JOURNALIST: But at what point does I guess, a leader's unpopularity as polls tighten, mean the difference between a Labor loss and a Labor win at an election?

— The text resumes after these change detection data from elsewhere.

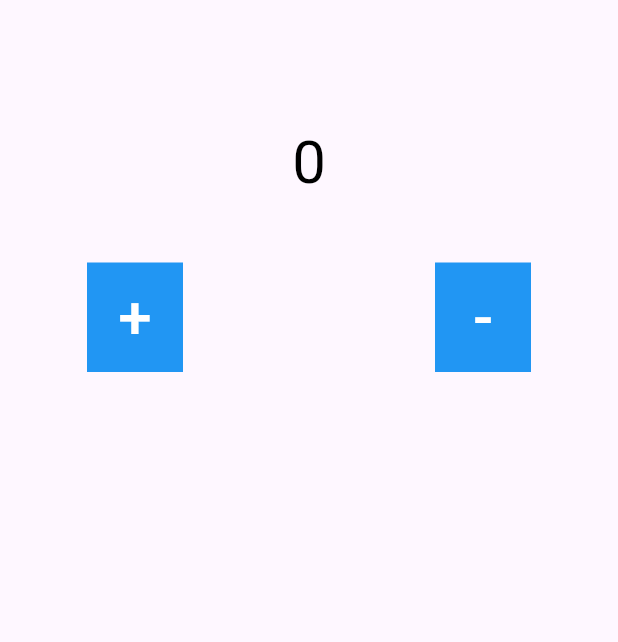
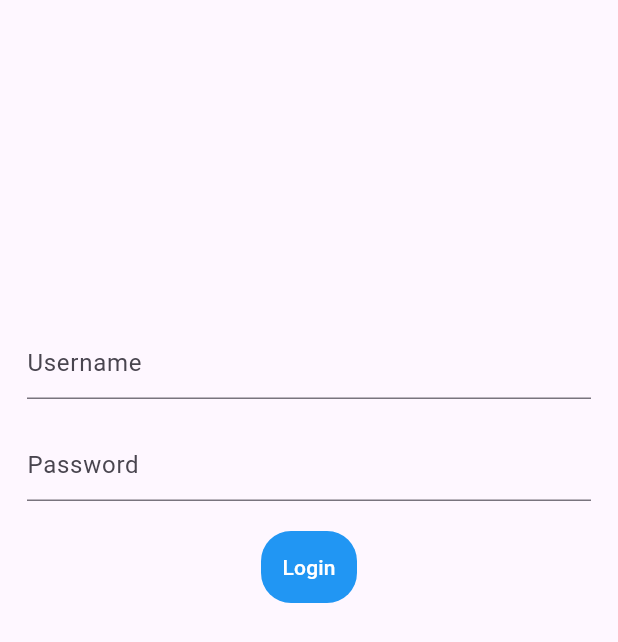
Before and after one commit to Martinabraham333/Bloc-Tutorial-, a Flutter app: the screen it shows after launch, on a phone screen of 412 x 824 dp. Shown: the top 642 px of the screen. Run offline on Flutter 3.47's test engine with Material 3 defaults, Android fonts, the phone set to English and light mode, and no system bars; our stand-ins replace bloc, flutter_bloc.

Commit message:
Login App

```diff
--- a/lib/CounterApp/bloc/counter_event.dart
+++ b/lib/CounterApp/bloc/counter_event.dart
@@ -1,8 +1,3 @@
-part of 'counter_bloc.dart';
-
-@immutable
-abstract class CounterEvent {}
-
-class increment extends CounterEvent{}
-
-class decrement extends CounterEvent{}
+abstract class CounterEvent{}
+class Increment extends CounterEvent{}
+class Decrement extends CounterEvent{}
--- a/lib/CounterApp/bloc/counter_state.dart
+++ b/lib/CounterApp/bloc/counter_state.dart
@@ -1,8 +1,5 @@
-part of 'counter_bloc.dart';
-
 class CounterState {
   final int count;
-
   CounterState({required this.count});
 }
 
--- /dev/null
+++ b/lib/LoginApp/bloc/login_bloc.dart
@@ -0,0 +1,45 @@
+import 'package:bloc/bloc.dart';
+import 'package:meta/meta.dart';
+
+part 'login_event.dart';
+part 'login_state.dart';
+
+class LoginBloc extends Bloc<LoginEvent, LoginState> {
+  LoginBloc() : super(LoginInitial()) {
+    on<LoginRequested>(_loginRequested);
+
+    on<LogoutRequested>(_logoutRequested);
+  }
+
+  void _loginRequested(LoginRequested event, Emitter<LoginState> emit) async {
+    emit(LoginLoading());
+    try {
+      final username = event.username;
+      final password = event.password;
+
+      if (password.length < 4) {
+        return emit(loginFailure("Password cannot be less than 4 letters."));
+      }
+
+      await Future.delayed(Duration(seconds: 2), () {
+        return emit(LoginSucess(
+            "Login Successful \n Your User Id is $username$password",
+            username,
+            password));
+      });
+    } catch (e) {
+      return emit(loginFailure(e.toString()));
+    }
+  }
+
+  void _logoutRequested(LogoutRequested event, Emitter<LoginState> emit) async {
+    emit(LoginLoading());
+    try {
+      await Future.delayed(Duration(seconds: 2), () {
+        return emit(LoginInitial());
+      });
+    } catch (e) {
+      return emit(loginFailure(e.toString()));
+    }
+  }
+}
--- /dev/null
+++ b/lib/LoginApp/bloc/login_event.dart
@@ -0,0 +1,13 @@
+part of 'login_bloc.dart';
+
+@immutable
+sealed class LoginEvent {}
+
+final class LoginRequested extends LoginEvent {
+  final String username;
+  final String password;
+
+  LoginRequested({required this.username, required this.password});
+}
+
+final class LogoutRequested extends LoginEvent{}
--- /dev/null
+++ b/lib/LoginApp/bloc/login_state.dart
@@ -0,0 +1,22 @@
+part of 'login_bloc.dart';
+
+@immutable
+sealed class LoginState {}
+
+final class LoginInitial extends LoginState {}
+
+final class LoginSucess extends LoginState {
+  final String msg;
+  final String username;
+  final String password;
+
+  LoginSucess(this.msg, this.username, this.password);
+}
+
+final class loginFailure extends LoginState {
+  final String error;
+
+  loginFailure(this.error);
+}
+
+final class LoginLoading extends LoginState {}
--- /dev/null
+++ b/lib/LoginApp/screens/loginScreen.dart
@@ -0,0 +1,188 @@
+import 'package:block_tutorial/LoginApp/bloc/login_bloc.dart';
+import 'package:block_tutorial/LoginApp/screens/HomePage.dart';
+import 'package:flutter/material.dart';
+import 'package:flutter_bloc/flutter_bloc.dart';
+
+class LoginPage extends StatelessWidget {
+  LoginPage({super.key});
+  TextEditingController _userNameController = TextEditingController();
+  TextEditingController _passwordController = TextEditingController();
+  @override
+  Widget build(BuildContext context) {
+    return BlocConsumer<LoginBloc, LoginState>(
+      listener: (context, state) {
+        if (state is loginFailure) {
+          ScaffoldMessenger.of(context)
+              .showSnackBar(SnackBar(content: Text(state.error)));
+        } else if (state is LoginSucess) {
+          Navigator.push(context, MaterialPageRoute(builder: (context) {
+            return HomePage();
+          }));
+        }
+      },
+      builder: (context, state) {
+        if (state is LoginLoading) {
+          return Center(child: CircularProgressIndicator());
+        } else if (state is LoginInitial) {
+          return Scaffold(
+            body: Padding(
+              padding: const EdgeInsets.all(18.0),
+              child: Center(
+                  child: Column(
+                children: [
+                  SizedBox(
+                    height: 200,
+                  ),
+                  TextField(
+                    controller: _userNameController,
+                    decoration: InputDecoration(hintText: "Username"),
+                  ),
+                  SizedBox(
+                    height: 20,
+                  ),
+                  TextField(
+                    controller: _passwordController,
+                    decoration: InputDecoration(hintText: "Password"),
+                  ),
+                  SizedBox(
+                    height: 20,
+                  ),
+                  Container(
+                    decoration: BoxDecoration(
+                        color: Colors.blue,
+                        borderRadius: BorderRadius.circular(20)),
+                    child: TextButton(
+                        onPressed: () async {
+                          context.read<LoginBloc>().add(LoginRequested(
+                              username: _userNameController.text,
+                              password: _passwordController.text));
+                          // Navigator.push(context,
+                          //     MaterialPageRoute(builder: (context) {
+                          //   return HomePage();
+                          //
+                          // )
+                          // );
+                        },
+                        child: Text(
+                          "Login",
+                          style: TextStyle(color: Colors.white),
+                        )),
+                  )
+                ],
+              )),
+            ),
+          );
+        } else {
+        return  Scaffold(body: Container(),);
+        }
+      },
+    );
+  }
+}
+
+
+
+
+
+
+
+
+
+
+
+
+
+
+
+
+
+
+
+
+
+
+
+
+
+// import 'package:block_tutorial/LoginApp/bloc/login_bloc.dart';
+// import 'package:block_tutorial/LoginApp/screens/HomePage.dart';
+// import 'package:flutter/material.dart';
+// import 'package:flutter_bloc/flutter_bloc.dart';
+
+// class LoginPage extends StatelessWidget {
+//   LoginPage({super.key});
+//   TextEditingController _userNameController = TextEditingController();
+//   TextEditingController _passwordController = TextEditingController();
+//   @override
+//   Widget build(BuildContext context) {
+//     return BlocListener<LoginBloc, LoginState>(
+//       listener: (context, state) {
+//         if (state is loginFailure) {
+//           ScaffoldMessenger.of(context)
+//               .showSnackBar(SnackBar(content: Text("${state.error}")));
+//         } else if (state is LoginSucess) {
+//           Navigator.pushAndRemoveUntil(context,
+//               MaterialPageRoute(builder: (context) {
+//             return HomePage();
+//           }), (route) => false);
+//         }
+//       },
+//       child: Scaffold(
+//         body: Padding(
+//           padding: const EdgeInsets.all(18.0),
+//           child: Center(
+//             child: BlocBuilder<LoginBloc, LoginState>(
+//               builder: (context, state) {
+//                 if (state is LoginLoading) {
+//                   return CircularProgressIndicator();
+//                 }
+//                 return Column(
+//                   children: [
+//                     SizedBox(
+//                       height: 200,
+//                     ),
+//                     TextField(
+//                       controller: _userNameController,
+//                       decoration: InputDecoration(hintText: "Username"),
+//                     ),
+//                     SizedBox(
+//                       height: 20,
+//                     ),
+//                     TextField(
+//                       controller: _passwordController,
+//                       decoration: InputDecoration(hintText: "Password"),
+//                     ),
+//                     SizedBox(
+//                       height: 20,
+//                     ),
+//                     Container(
+//                       decoration: BoxDecoration(
+//                           color: Colors.blue,
+//                           borderRadius: BorderRadius.circular(20)),
+//                       child: TextButton(
+//                           onPressed: () async {
+//                             context.read<LoginBloc>().add(LoginRequested(
+//                                 username: _userNameController.text,
+//                                 password: _passwordController.text));
+//                             // Navigator.push(context,
+//                             //     MaterialPageRoute(builder: (context) {
+//                             //   return HomePage();
+//                             //
+//                             // )
+//                             // );
+//                           },
+//                           child: Text(
+//                             "Login",
+//                             style: TextStyle(color: Colors.white),
+//                           )),
+//                     )
+//                   ],
+//                 );
+//               },
+//             ),
+//           ),
+//         ),
+//       ),
+//     );
+//   }
+// }
--- a/lib/main.dart
+++ b/lib/main.dart
@@ -1,9 +1,13 @@
 import 'package:block_tutorial/CounterApp/Screens/Counter_Screen.dart';
 import 'package:block_tutorial/CounterApp/bloc/counter_bloc.dart';
+import 'package:block_tutorial/LoginApp/bloc/login_bloc.dart';
+import 'package:block_tutorial/LoginApp/screens/loginScreen.dart';
+import 'package:block_tutorial/app_bloc_observer.dart';
 import 'package:flutter/material.dart';
 import 'package:flutter_bloc/flutter_bloc.dart';
 
 void main() {
+  Bloc.observer = App_bloc_Observer();
   runApp(const MyApp());
 }
 
@@ -18,11 +22,13 @@ class MyApp extends StatelessWidget {
         BlocProvider(
           create: (context) => CounterBloc(),
         ),
-
+        BlocProvider(
+          create: (context) => LoginBloc(),
+        )
       ],
       child: MaterialApp(
-        home: CounterPage(),
-      )
+          // home: CounterPage(),
+          home: LoginPage()),
     );
   }
 }
```
Also changed, not shown: lib/CounterApp/Screens/Counter_Screen.dart (+4 -3 lines), lib/CounterApp/bloc/counter_bloc.dart (+7 -6 lines), lib/LoginApp/screens/HomePage.dart (added, +75 -0 lines), lib/PROGRAM.dart (added, +31 -0 lines), lib/app_bloc_observer.dart (added, +17 -0 lines).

SHORTEN: We both know that if you look at all of my commentary whilst I've been Opposition Leader, I haven't obsessed about the polls. I think you'll find it was the other fellow who set the test of the polls as to whether or not he was up for the job. Listen, if you if you believe the polls, on any Saturday for the last two years Labor probably would have won an election. But we know that doesn't really matter because there's no election. No, what I'll do is not talk about myself, not talk about you know, the day to day political nonsense. What Australians want is a vision for the future. What they want is the political parties in touch with their lives. Standing here in this fantastic school, what I say to the parents of this school is, we'll make sure that you don't have to pay greater fees. We'll make sure that we put downward pressure on your electricity prices. We'll make sure that when your children are sick, you can afford to go and see a doctor. We'll make sure as you grow older that we actually have the overhaul of aged care which this country needs, and will make sure that if you earn less than $120,000 a year, you're going to get a bigger tax refund from Labor because we're on the side of working class people.
Perhaps one last question.

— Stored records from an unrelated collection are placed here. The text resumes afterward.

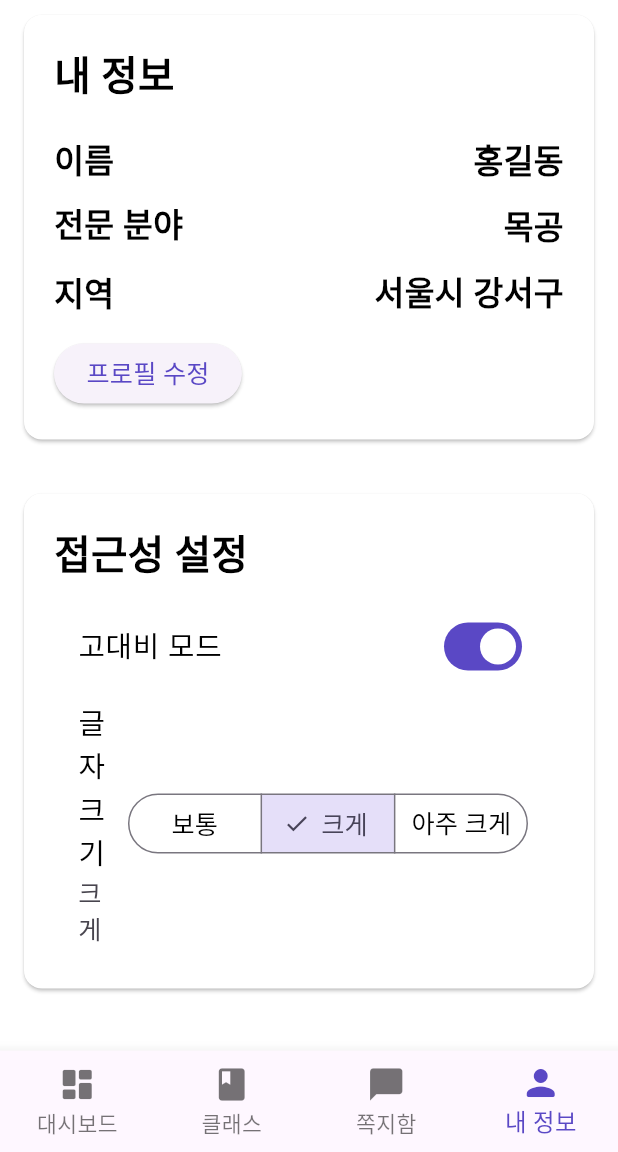
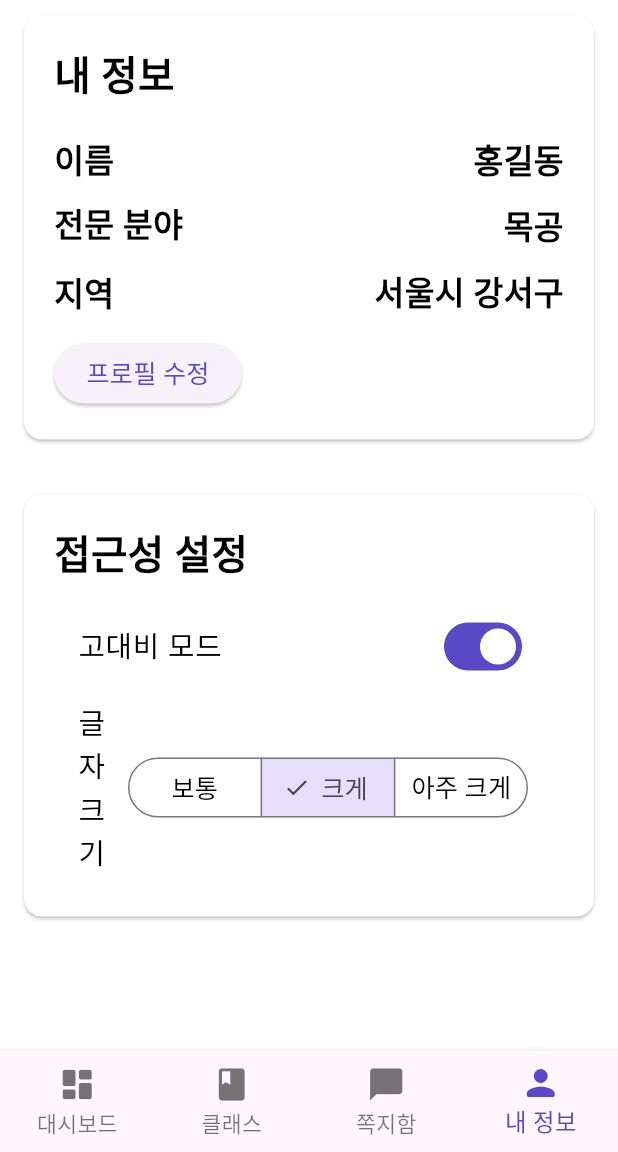
Before and after one commit to K-Hackathon-01z/eum-front, a Flutter app: the ArtistShellScreen screen opened by its route, item 4 of the bottom bar chosen, on a phone screen of 412 x 824 dp, the part 84-1236 px from its top. Run offline on Flutter 3.47's test engine with Material 3 defaults, Android fonts, the phone set to English and light mode, and no system bars; our stand-ins replace flutter_svg.

Commit message:
fix:접근성 버그 수정

```diff
--- a/lib/screens/artist/profile.dart
+++ b/lib/screens/artist/profile.dart
@@ -39,7 +39,6 @@ class ProfilePage extends StatelessWidget {
           ),
           ListTile(
             title: const Text('글자 크기'),
-            subtitle: Text(textScale >= 1.3 ? '아주 크게' : (textScale >= 1.15 ? '크게' : '보통')),
             trailing: SegmentedButton<double>(
               segments: const [
                 ButtonSegment(value: 1.0, label: Text('보통')),
```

JOURNALIST: Just back to my previous question, can I ask what would you do with those on Manus and Nauru who have been deemed not to be refugees? I mean how are you going to get them out of detention?
SHORTEN: Well, we've got to resettle them somewhere. But I will tell you what I'm not going to do. I'm not going to keep people indefinitely in Manus and Nauru, but that doesn't mean bringing these people to Australia. I want to say loudly and clearly to the people smugglers who watch the Australian news, don't you believe what Mr. Dutton says. If Labor gets elected, we're not going to let you start your vile trade again. But what I also say is that I don't want to use these people on Manus and Nauru as political footballs. We will concentrate and put the resources in to resettle these people regionally and that's what we're going to do.

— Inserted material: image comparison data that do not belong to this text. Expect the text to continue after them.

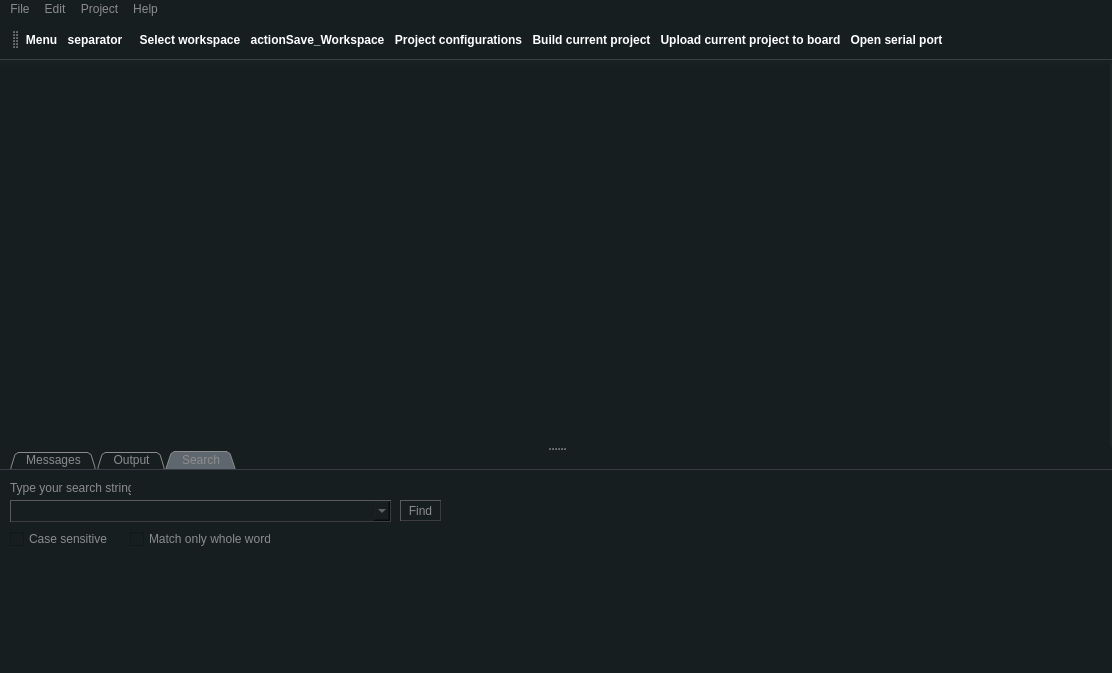
The window that src/mainwindow.ui (aporto/mariamole) describes before a commit, drawn with Qt 5.
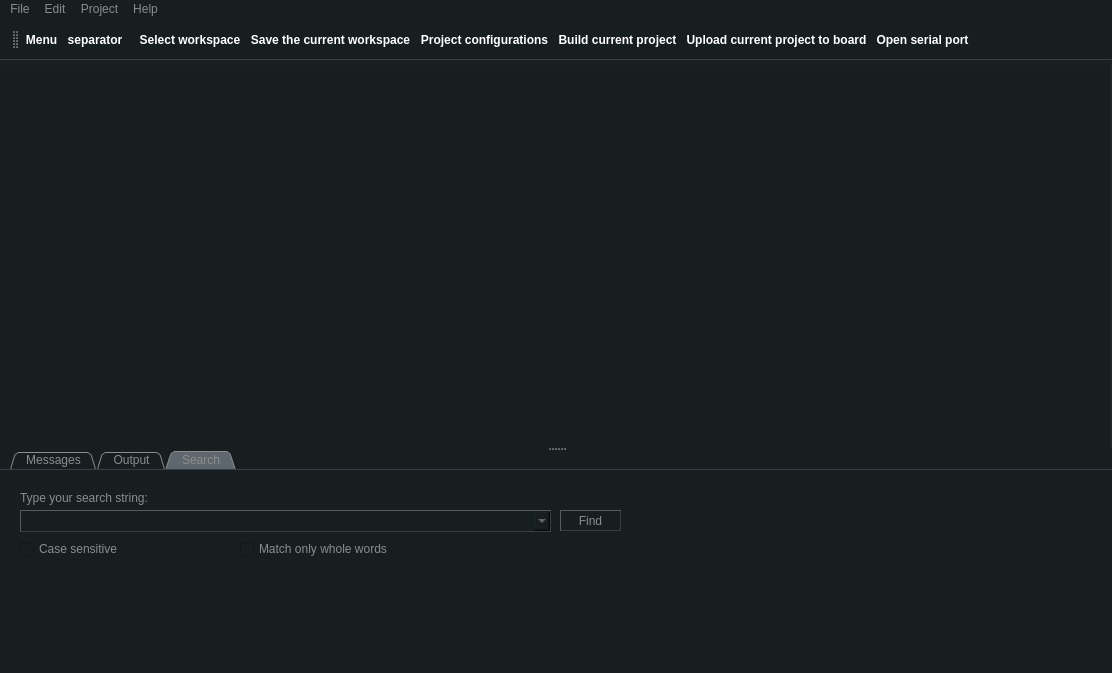
The same window after the commit. The open tabs and pages were chosen to show the change. Icons and pictures are not drawn.

The edit to the form file:
```diff
--- a/src/mainwindow.ui
+++ b/src/mainwindow.ui
@@ -715,9 +715,9 @@
         <widget class="QComboBox" name="searchText">
          <property name="geometry">
           <rect>
-           <x>10</x>
-           <y>30</y>
-           <width>381</width>
+           <x>20</x>
+           <y>40</y>
+           <width>531</width>
            <height>22</height>
           </rect>
          </property>
@@ -728,13 +728,16 @@
      border-color: rgb(60,60,60);
 </string>
          </property>
+         <property name="editable">
+          <bool>true</bool>
+         </property>
         </widget>
         <widget class="QLabel" name="label">
          <property name="geometry">
           <rect>
-           <x>10</x>
-           <y>10</y>
-           <width>121</width>
+           <x>20</x>
+           <y>20</y>
+           <width>221</width>
            <height>16</height>
           </rect>
          </property>
@@ -748,9 +751,9 @@
         <widget class="QCheckBox" name="searchCBCase">
          <property name="geometry">
           <rect>
-           <x>10</x>
-           <y>60</y>
-           <width>101</width>
+           <x>20</x>
+           <y>70</y>
+           <width>161</width>
            <height>18</height>
           </rect>
          </property>
@@ -761,9 +764,9 @@
         <widget class="QPushButton" name="btnSearch">
          <property name="geometry">
           <rect>
-           <x>400</x>
-           <y>30</y>
-           <width>41</width>
+           <x>560</x>
+           <y>40</y>
+           <width>61</width>
            <height>21</height>
           </rect>
          </property>
@@ -781,9 +784,9 @@
         <widget class="QCheckBox" name="searchCBWords">
          <property name="geometry">
           <rect>
-           <x>130</x>
-           <y>60</y>
-           <width>141</width>
+           <x>240</x>
+           <y>70</y>
+           <width>261</width>
            <height>18</height>
           </rect>
          </property>
@@ -923,7 +926,7 @@
      <normaloff>:/MainWindow/resources/toolbar/workspace.png</normaloff>:/MainWindow/resources/toolbar/workspace.png</iconset>
    </property>
    <property name="text">
-    <string>Select workspace</string>
+    <string>Switch workspace</string>
    </property>
    <property name="iconText">
     <string>Select workspace</string>
@@ -971,7 +974,7 @@
      <normaloff>:/MainWindow/resources/toolbar/save.png</normaloff>:/MainWindow/resources/toolbar/save.png</iconset>
    </property>
    <property name="text">
-    <string>actionSave_Workspace</string>
+    <string>Save the current workspace</string>
    </property>
    <property name="toolTip">
     <string>Save all projects and their corresponding files</string>
```
Left out of the diff: 35 changed lines with no effect on the pictures.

JOURNALIST: Can I just ask one more local question. Can Labor win the seat of Mayo?
SHORTEN: I think it's an uphill climb. I think that's a generous way to put it, isn't it? But I tell you in Mayo, under Mr Turnbull the public schools there are getting cut by about $10 million. Even the local Catholic schools are getting cut by $4 million. I’d say to the voters in Mayo, you've got a fantastic chance to tell this government nationally they're on the wrong track. They're on the wrong track when they're prioritising giving $17 billion to the big banks, but they're cutting funding to hospitals and schools, TAFE and university. It's all about priorities. We stand for everyday people. Mr Turnbull stands for the top end of town.